These were not far-fetched fears. Kokomo had made an ignominious Forbes list of fastest-dying communities in America. The recession and collapse of the U.S. auto industry had battered the town. Three major employers — Chrysler, General Motors and Delphi, an auto parts supplier — had filed for bankruptcy. Hundreds of workers were laid off. Unemployment briefly topped 20 percent.
Shrock, who'd risen from Chrysler machine operator to a United Auto Workers international representative, was worried. It wasn't just 4,000 Chrysler workers. He was also thinking about some 10,000 auto retirees in the county and their pensions.
During that tense first half of 2009, Shrock wondered if the automakers — and his town — would endure. The Obama administration had pumped in more than $60 billion to fund GM and Chrysler's bankruptcies, but there were no guarantees.
"I had a lot of personal doubts, but whenever I walked out the door, I never showed that," Shrock says. "People had enough burden on them already, not knowing if they were going to have a job. They had mortgages. They had kids in school. They had car payments. They had credit cards. The last thing I wanted in their mind was this was not going to work."
Flash forward. The U.S. auto industry has staged an amazing comeback, and the town's largest employer, Chrysler, has pledged to invest nearly $1.3 billion into its plants here, added about 1,000 workers and helped boost Kokomo's fortunes — it was honored in 2011 by the state chamber of commerce as Community of the Year.
But the resurrection of U.S. automakers has done little to resolve a deep political divide over the bailout. Democrats, led by President Barack Obama, call it an undeniable success.

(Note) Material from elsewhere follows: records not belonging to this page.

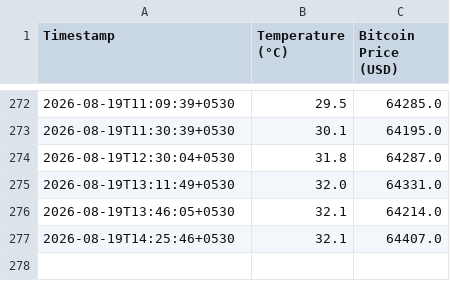
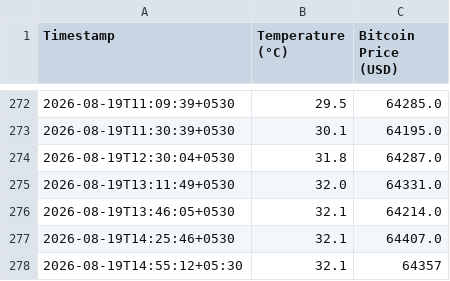
Before and after one commit to Aryanuser07/real-time-weather-dashboard, a CSV file: data_log.csv, drawn as a sheet; only a part is shown, gaps mark what is left out.

```diff
--- a/data_log.csv
+++ b/data_log.csv
@@ -277 +277,2 @@ Timestamp,Temperature (°C),Bitcoin Price (USD)
 2026-08-19T14:25:46+0530,32.1,64407.0
+2026-08-19T14:55:12+05:30,32.1,64357
```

The Republican presidential candidates, most notably Mitt Romney, condemn it as government meddling, both unfair and unnecessary, and even some Indiana politicians agree.

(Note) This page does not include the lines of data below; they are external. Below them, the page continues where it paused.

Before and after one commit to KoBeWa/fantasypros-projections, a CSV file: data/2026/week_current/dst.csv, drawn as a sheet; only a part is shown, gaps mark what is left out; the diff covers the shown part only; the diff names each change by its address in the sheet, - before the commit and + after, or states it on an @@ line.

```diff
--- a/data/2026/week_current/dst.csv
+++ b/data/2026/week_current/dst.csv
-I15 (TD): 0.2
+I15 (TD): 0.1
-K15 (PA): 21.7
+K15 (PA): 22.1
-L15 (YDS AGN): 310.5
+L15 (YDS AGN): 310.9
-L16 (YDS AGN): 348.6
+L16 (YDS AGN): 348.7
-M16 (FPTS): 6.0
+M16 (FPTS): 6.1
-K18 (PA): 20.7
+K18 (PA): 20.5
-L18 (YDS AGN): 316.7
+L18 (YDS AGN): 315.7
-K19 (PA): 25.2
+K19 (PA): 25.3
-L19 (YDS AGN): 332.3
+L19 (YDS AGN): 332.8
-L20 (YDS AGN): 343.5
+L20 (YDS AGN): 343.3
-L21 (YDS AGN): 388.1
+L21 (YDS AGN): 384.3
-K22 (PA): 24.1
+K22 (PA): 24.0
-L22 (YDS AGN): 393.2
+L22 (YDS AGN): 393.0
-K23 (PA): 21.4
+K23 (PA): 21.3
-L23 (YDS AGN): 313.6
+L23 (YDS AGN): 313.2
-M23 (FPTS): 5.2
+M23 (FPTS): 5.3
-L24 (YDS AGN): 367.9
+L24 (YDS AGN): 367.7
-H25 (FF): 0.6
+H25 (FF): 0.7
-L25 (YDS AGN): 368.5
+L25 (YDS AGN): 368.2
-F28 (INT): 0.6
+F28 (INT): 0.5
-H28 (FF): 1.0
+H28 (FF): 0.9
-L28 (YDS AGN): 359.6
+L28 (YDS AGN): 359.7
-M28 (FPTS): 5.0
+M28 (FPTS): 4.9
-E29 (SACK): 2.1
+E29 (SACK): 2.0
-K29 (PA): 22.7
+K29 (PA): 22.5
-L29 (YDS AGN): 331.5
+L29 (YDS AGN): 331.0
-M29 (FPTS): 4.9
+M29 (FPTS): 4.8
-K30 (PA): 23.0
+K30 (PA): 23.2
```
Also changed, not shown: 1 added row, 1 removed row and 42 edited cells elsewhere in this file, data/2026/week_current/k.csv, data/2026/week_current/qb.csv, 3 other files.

To many folks in Kokomo, though, the political debate seems disconnected from this reality: Kokomo survives.
Detroit is America's car capital, but Kokomo has its own proud role in auto history.
It started in 1894 when Elwood Haynes, an enterprising inventor with a thick mustache and Chaplinesque bowler, towed his gas-powered carriage to a winding road on the southeast edge of town called Pumpkinvine Pike. He drove off, puttering along at 7 mph — and becoming one of the early auto pioneers.

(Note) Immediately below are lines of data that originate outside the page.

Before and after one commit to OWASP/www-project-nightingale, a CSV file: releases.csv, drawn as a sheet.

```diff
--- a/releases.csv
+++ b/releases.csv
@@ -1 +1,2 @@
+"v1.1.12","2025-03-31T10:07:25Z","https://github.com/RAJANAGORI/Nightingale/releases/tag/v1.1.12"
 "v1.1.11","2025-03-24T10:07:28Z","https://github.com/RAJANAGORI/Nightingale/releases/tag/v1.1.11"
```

That road test, though, was just one of many auto distinctions for this "City of Firsts." Among them: First carburetor, first push-button car radio, first pneumatic tire.
More than a century later, Kokomo had cemented its reputation as a car city. Though Chrysler and GM have reduced their workforce in Kokomo over the years, the two companies and suppliers account for more than 20 percent of all jobs, and the ripple effect is many times that.
It's the kind of town where family reunions can be measured in how many generations of fathers, brothers and sons toiled on a Chrysler or GM line (or both). It's also a community where workers live with uncertainty. Shrock still remembers his father wondering if he'd have a check to cash in '79 when Chrysler was drowning, and then-CEO Leo Iacocca begged the federal government for help.
More than 30 years later, he was a silver-haired father himself, he and the Chrysler workers were facing a similar situation — and Kokomo still was at the mercy of the auto economy.
The threat of shuttered plants, a mass exodus and blight — a familiar site among aging steel and auto communities across the Midwest — loomed large.
A Brookings Institution report said the demise of all auto-related jobs could result in the staggering loss of more than half of all area employment.
Laura Sheets, chair of the board of the Greater Kokomo Economic Development Alliance, sensed that worry when she headed United Way's community campaign in 2009. Knocking on the doors of businesses for charitable contributions from workers, "there was such a dread, so much uncertainty," she says, "no one wanted to say what they were thinking. No one wanted to verbalize how bad things could be."
It wasn't as if Kokomo could instantly transform itself. "How do you replace that big of a footprint?" she says. "People would say, 'How could you be so dependent on one industry?' But that's what we do."
The trouble, though, extended beyond autos. A pottery plant had already moved to China, eliminating 150 jobs. The housing crisis had taken hold, too. In 2009, 40 percent of home sales in Kokomo were foreclosures, says Paul Wyman, owner of a real estate company and a Howard County commissioner. At its worst, in the first quarter of that year, average home sales plummeted to about $30,000, compared with $110,000 in the previous two years.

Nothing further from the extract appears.